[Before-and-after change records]
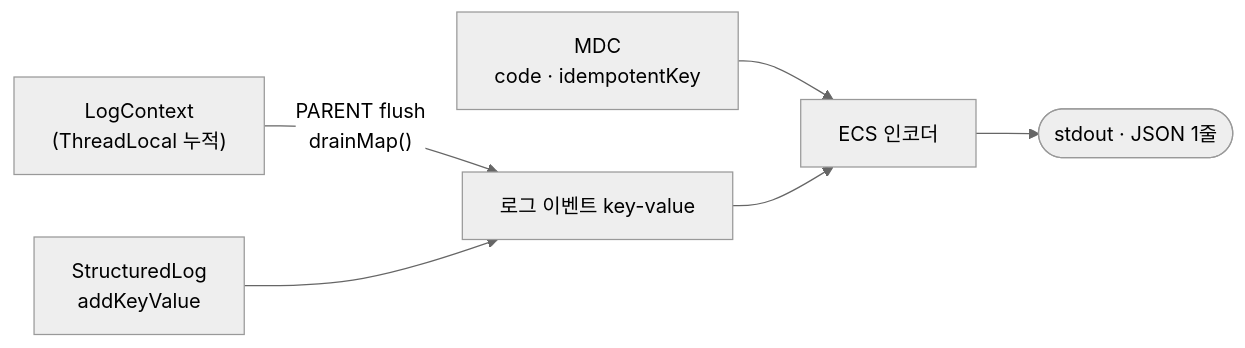
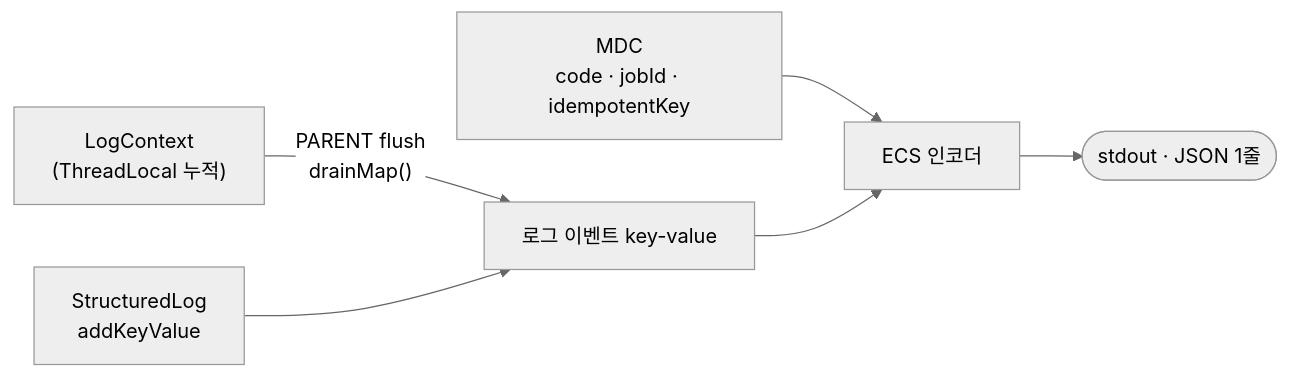
The diagram in docs/logging.md (ghlee0303/dayogg), drawn with Mermaid (neutral theme) before and after one commit. The commit also changed other lines of this file and 3 other files, not shown here.

````diff
--- a/docs/logging.md
+++ b/docs/logging.md
@@ -37,8 +37,8 @@
 ```mermaid
 flowchart LR
-    MDC["MDC<br/>code · idempotentKey"] --> Enc
+    MDC["MDC<br/>code · jobId · idempotentKey"] --> Enc
     LC["LogContext<br/>(ThreadLocal 누적)"] -->|"PARENT flush<br/>drainMap()"| KV
     SL["StructuredLog<br/>addKeyValue"] --> KV["로그 이벤트 key-value"]
     KV --> Enc["ECS 인코더"]
     Enc --> Out(["stdout · JSON 1줄"])
 ```
````
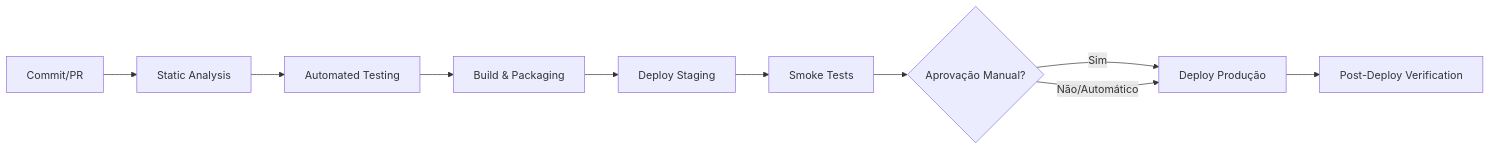
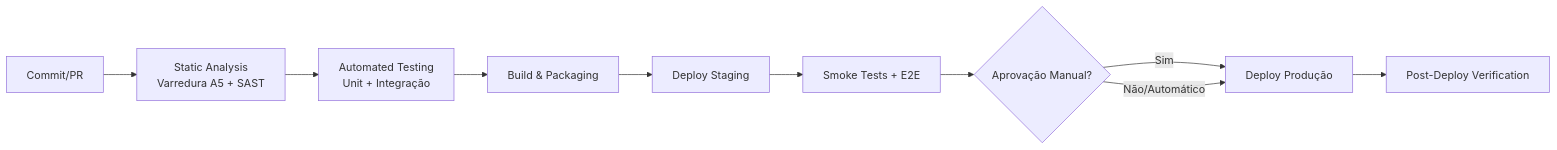
The diagram in docs/05-operations/deployment-plan.md (diogo-rp-menezes/aegispatrimonio), drawn with Mermaid before and after one commit. The commit also changed other lines of this file and 35 other files, not shown here.

````diff
--- a/docs/05-operations/deployment-plan.md
+++ b/docs/05-operations/deployment-plan.md
@@ -6,12 +9,12 @@
 ```mermaid
 graph LR
-    A[Commit/PR] --> B[Static Analysis]
-    B --> C[Automated Testing]
+    A[Commit/PR] --> B[Static Analysis<br/>Varredura A5 + SAST]
+    B --> C[Automated Testing<br/>Unit + Integração]
     C --> D[Build & Packaging]
     D --> E[Deploy Staging]
-    E --> F[Smoke Tests]
+    E --> F[Smoke Tests + E2E]
     F --> G{Aprovação Manual?}
     G -- Sim --> H[Deploy Produção]
     G -- Não/Automático --> H
     H --> I[Post-Deploy Verification]
 ```
````
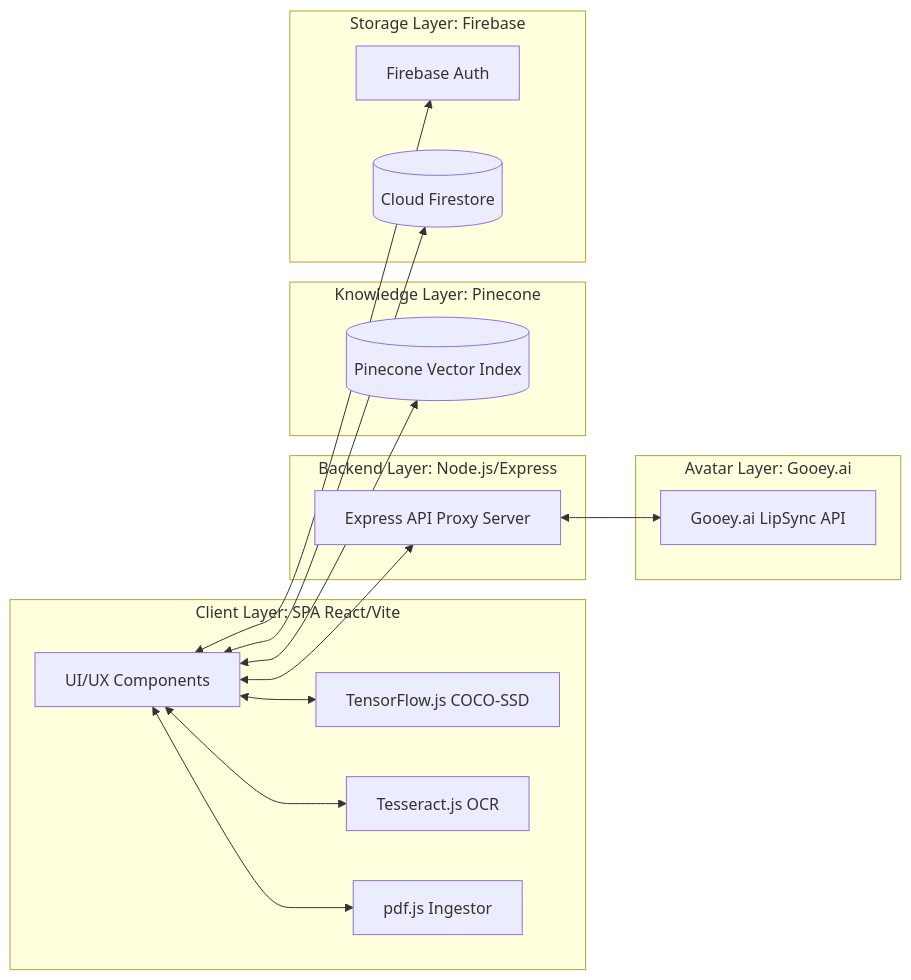
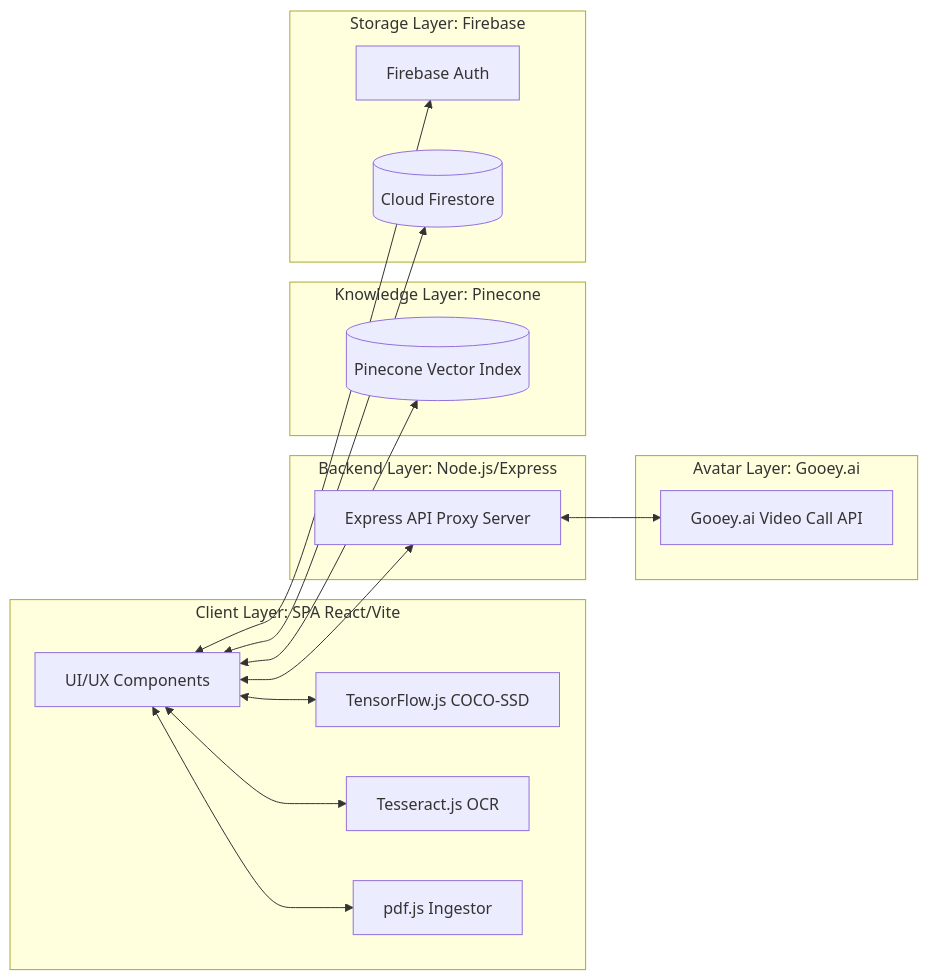
The second of 2 diagrams in README.md (viv2005ek/ThreadAi-RealTimeAiVideoCall), drawn with Mermaid before and after one commit. The commit also changed other lines of this file and 1 other file, not shown here.

Commit message:
added arhitecutre diagram and future scope in readme

````diff
--- a/README.md
+++ b/README.md
@@ -161,38 +161,38 @@
 ```mermaid
 graph LR
     subgraph Frontend [Client Layer: SPA React/Vite]
         UI[UI/UX Components]
         TFlow[TensorFlow.js COCO-SSD]
         Tess[Tesseract.js OCR]
         PDF[pdf.js Ingestor]
     end
 
     subgraph Backend [Backend Layer: Node.js/Express]
         Proxy[Express API Proxy Server]
     end
 
     subgraph Knowledge [Knowledge Layer: Pinecone]
         Pcone[(Pinecone Vector Index)]
     end
 
     subgraph Storage [Storage Layer: Firebase]
         FAuth[Firebase Auth]
         FStore[(Cloud Firestore)]
     end
 
     subgraph Avatar [Avatar Layer: Gooey.ai]
-        Gooey[Gooey.ai LipSync API]
+        Gooey[Gooey.ai Video Call API]
     end
 
     %% Client Connections
     UI <--> TFlow
     UI <--> Tess
     UI <--> PDF
     UI <--> FAuth
     UI <--> FStore
     UI <--> Pcone
     
     %% Backend Proxies
     UI <--> Proxy
     Proxy <--> Gooey
 ```
````
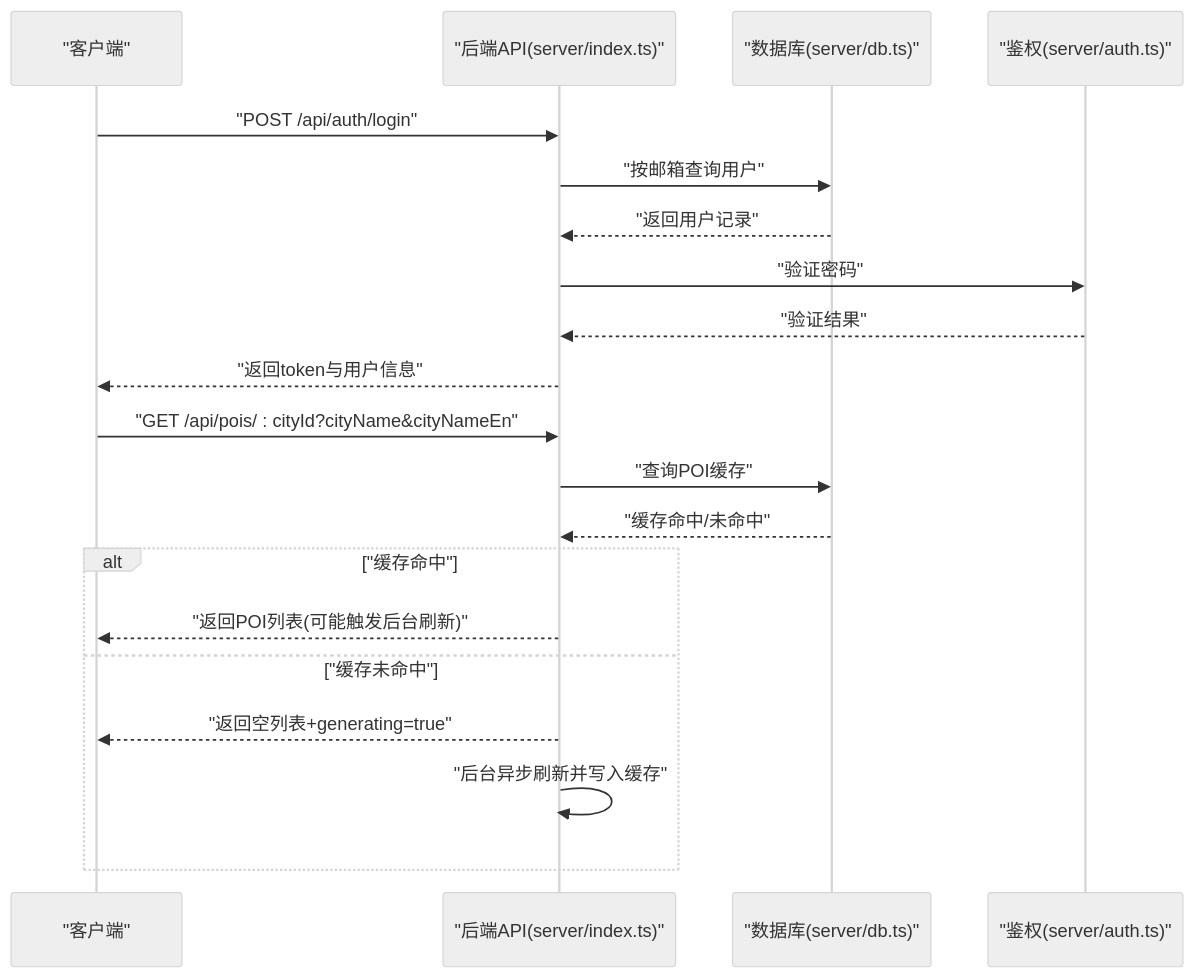
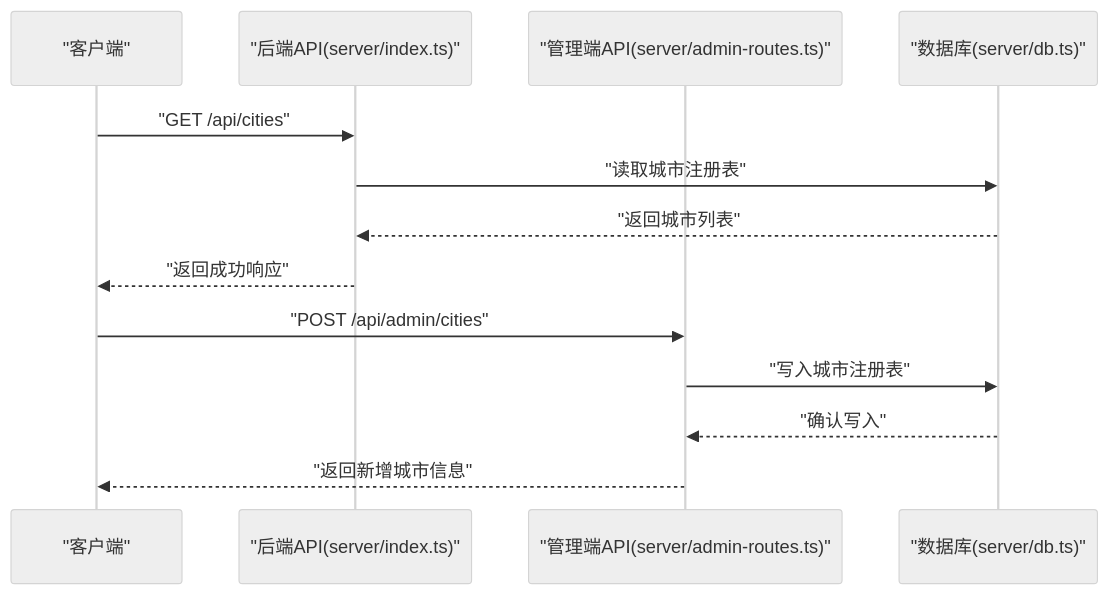
The second of 3 diagrams in .qoder/repowiki/zh/content/API参考文档/客户端API.md (ititjjy/AITrip-plan), drawn with Mermaid (neutral theme) before and after one commit. The commit also changed other lines of this file and 144 other files, not shown here.

First line of the commit message:
deploy: sync 37 cities POI data + latest code to server

````diff
--- a/.qoder/repowiki/zh/content/API参考文档/客户端API.md
+++ b/.qoder/repowiki/zh/content/API参考文档/客户端API.md
@@ -83,22 +100,15 @@
 ```mermaid
 sequenceDiagram
 participant C as "客户端"
 participant S as "后端API(server/index.ts)"
+participant A as "管理端API(server/admin-routes.ts)"
 participant D as "数据库(server/db.ts)"
-participant A as "鉴权(server/auth.ts)"
-C->>S : "POST /api/auth/login"
-S->>D : "按邮箱查询用户"
-D-->>S : "返回用户记录"
-S->>A : "验证密码"
-A-->>S : "验证结果"
-S-->>C : "返回token与用户信息"
-C->>S : "GET /api/pois/ : cityId?cityName&cityNameEn"
-S->>D : "查询POI缓存"
-D-->>S : "缓存命中/未命中"
-alt "缓存命中"
-S-->>C : "返回POI列表(可能触发后台刷新)"
-else "缓存未命中"
-S-->>C : "返回空列表+generating=true"
-S->>S : "后台异步刷新并写入缓存"
-end
+C->>S : "GET /api/cities"
+S->>D : "读取城市注册表"
+D-->>S : "返回城市列表"
+S-->>C : "返回成功响应"
+C->>A : "POST /api/admin/cities"
+A->>D : "写入城市注册表"
+D-->>A : "确认写入"
+A-->>C : "返回新增城市信息"
 ```
````
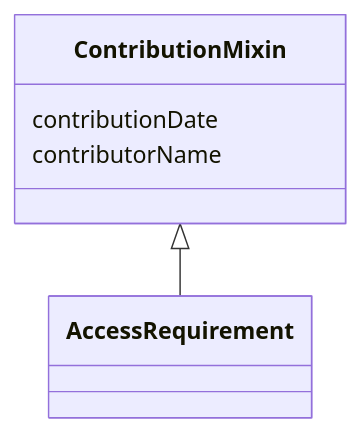
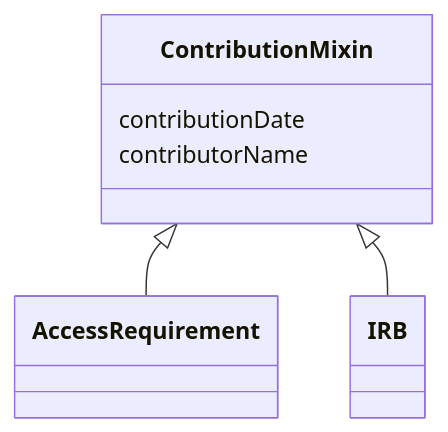
One commit to mc2-center/governanceDUO changed the diagram in docs/reference/classes/ContributionMixin.md. Above: the diagram before and after it, drawn with Mermaid. The commit also changed other lines of this file and 48 other files, not shown here.

````diff
--- a/docs/reference/classes/ContributionMixin.md
+++ b/docs/reference/classes/ContributionMixin.md
@@ -23,13 +23,15 @@
 ```mermaid
  classDiagram
     class ContributionMixin
     click ContributionMixin href "../../classes/ContributionMixin/"
       ContributionMixin <|-- AccessRequirement
         click AccessRequirement href "../../classes/AccessRequirement/"
+      ContributionMixin <|-- IRB
+        click IRB href "../../classes/IRB/"
       
       ContributionMixin : contributionDate
         
       ContributionMixin : contributorName
         
       
 ```
````
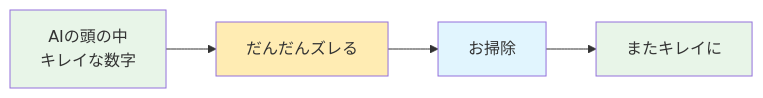
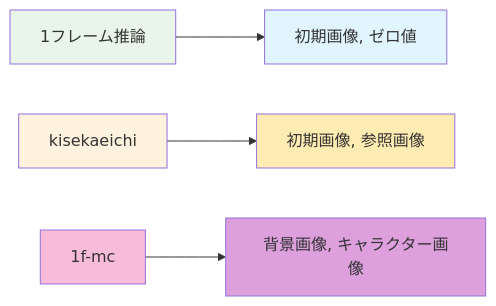
One commit to tanbw/FramePack-eichi changed the fifth of 18 diagrams in README/framepack_oichi_user_friendly_guide.md. Above: the diagram before and after it, drawn with Mermaid. The commit also changed other lines of this file, not shown here.

````diff
--- a/README/framepack_oichi_user_friendly_guide.md
+++ b/README/framepack_oichi_user_friendly_guide.md
@@ -366,9 +384,13 @@
 ```mermaid
 graph LR
-    A[AIの頭の中<br/>キレイな数字] --> B[だんだんズレる] --> C[お掃除] --> D[またキレイに]
+    A[1フレーム推論] --> B[初期画像, ゼロ値]
+    C[kisekaeichi] --> D[初期画像, 参照画像]  
+    E[1f-mc] --> F[背景画像, キャラクター画像]
     
     style A fill:#e8f5e8
-    style B fill:#ffecb3
-    style C fill:#e1f5fe
-    style D fill:#e8f5e8
+    style B fill:#e1f5fe
+    style C fill:#fff3e0
+    style D fill:#ffecb3
+    style E fill:#f8bbd9
+    style F fill:#dda0dd
 ```
````
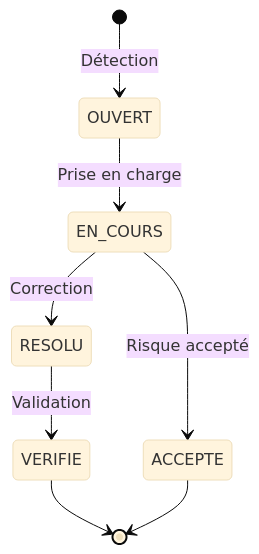
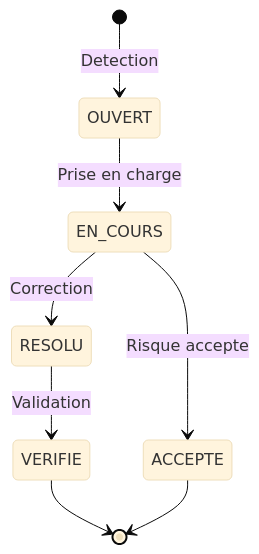
Before and after one commit to Scttpr/OpenSecKit: the second of 2 diagrams in docs/concepts/workflow.md, drawn with Mermaid (base theme). The commit also changed other lines of this file and 7 other files, not shown here.

Commit message:
fix(docs): fix mermaid diagrams and emoji extension

````diff
--- a/docs/concepts/workflow.md
+++ b/docs/concepts/workflow.md
@@ -193,10 +193,10 @@
 ```mermaid
 stateDiagram-v2
-    [*] --> OUVERT: Détection
+    [*] --> OUVERT: Detection
     OUVERT --> EN_COURS: Prise en charge
     EN_COURS --> RESOLU: Correction
     RESOLU --> VERIFIE: Validation
-    EN_COURS --> ACCEPTE: Risque accepté
+    EN_COURS --> ACCEPTE: Risque accepte
     VERIFIE --> [*]
     ACCEPTE --> [*]
 ```
````
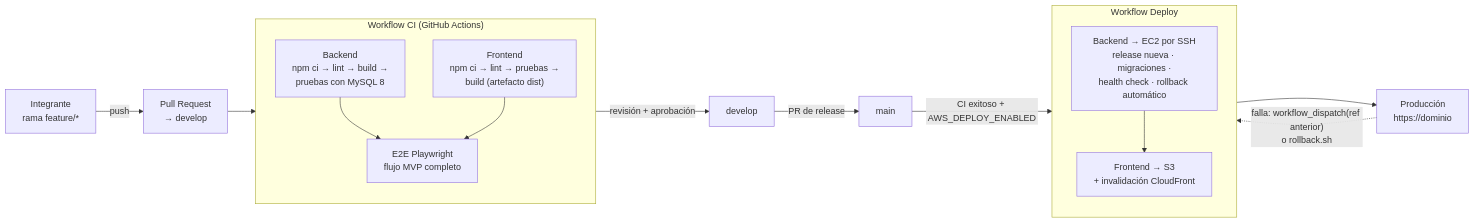
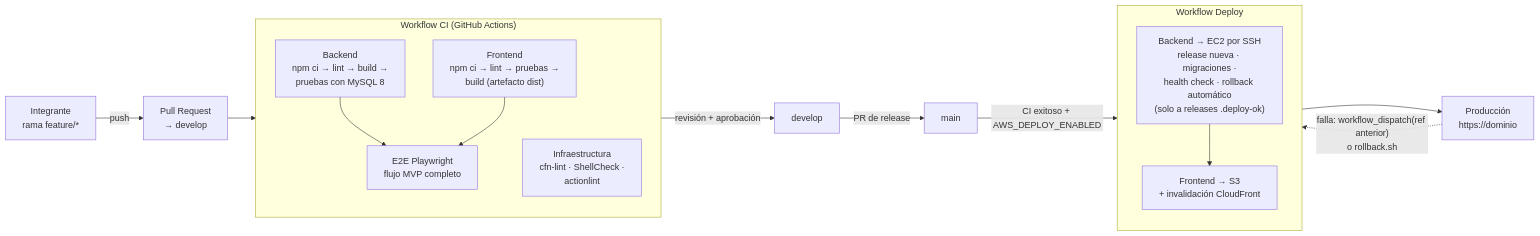
The diagram in docs/diagramas/05-pipeline-cicd.mmd (dylanfuentes0330/agenda-facil), drawn with Mermaid before and after one commit. The commit also changed 34 other files, not shown here.

```diff
--- a/docs/diagramas/05-pipeline-cicd.mmd
+++ b/docs/diagramas/05-pipeline-cicd.mmd
@@ -1,22 +1,23 @@
 flowchart LR
   Dev["Integrante<br/>rama feature/*"] -->|push| PR["Pull Request<br/>→ develop"]
   PR --> CI
   subgraph CI["Workflow CI (GitHub Actions)"]
     direction TB
     B["Backend<br/>npm ci → lint → build →<br/>pruebas con MySQL 8"]
     F["Frontend<br/>npm ci → lint → pruebas →<br/>build (artefacto dist)"]
+    I["Infraestructura<br/>cfn-lint · ShellCheck ·<br/>actionlint"]
     E["E2E Playwright<br/>flujo MVP completo"]
     B --> E
     F --> E
   end
   CI -->|"revisión + aprobación"| Dv["develop"]
   Dv -->|"PR de release"| M["main"]
   M -->|"CI exitoso + AWS_DEPLOY_ENABLED"| D
   subgraph D["Workflow Deploy"]
     direction TB
-    D1["Backend → EC2 por SSH<br/>release nueva · migraciones ·<br/>health check · rollback automático"]
+    D1["Backend → EC2 por SSH<br/>release nueva · migraciones ·<br/>health check · rollback automático<br/>(solo a releases .deploy-ok)"]
     D2["Frontend → S3<br/>+ invalidación CloudFront"]
     D1 --> D2
   end
   D --> P["Producción<br/>https://dominio"]
   P -.->|"falla: workflow_dispatch(ref anterior)<br/>o rollback.sh"| D
```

■ WORK TO BE COMPLETED
Copy down each line in the entries that has the word "Above".

■ RESULT OF THE EXERCISE
One commit to mc2-center/governanceDUO changed the diagram in docs/reference/classes/ContributionMixin.md. Above: the diagram before and after it, drawn with Mermaid. The commit also changed other lines of this file and 48 other files, not shown here.
One commit to tanbw/FramePack-eichi changed the fifth of 18 diagrams in README/framepack_oichi_user_friendly_guide.md. Above: the diagram before and after it, drawn with Mermaid. The commit also changed other lines of this file, not shown here.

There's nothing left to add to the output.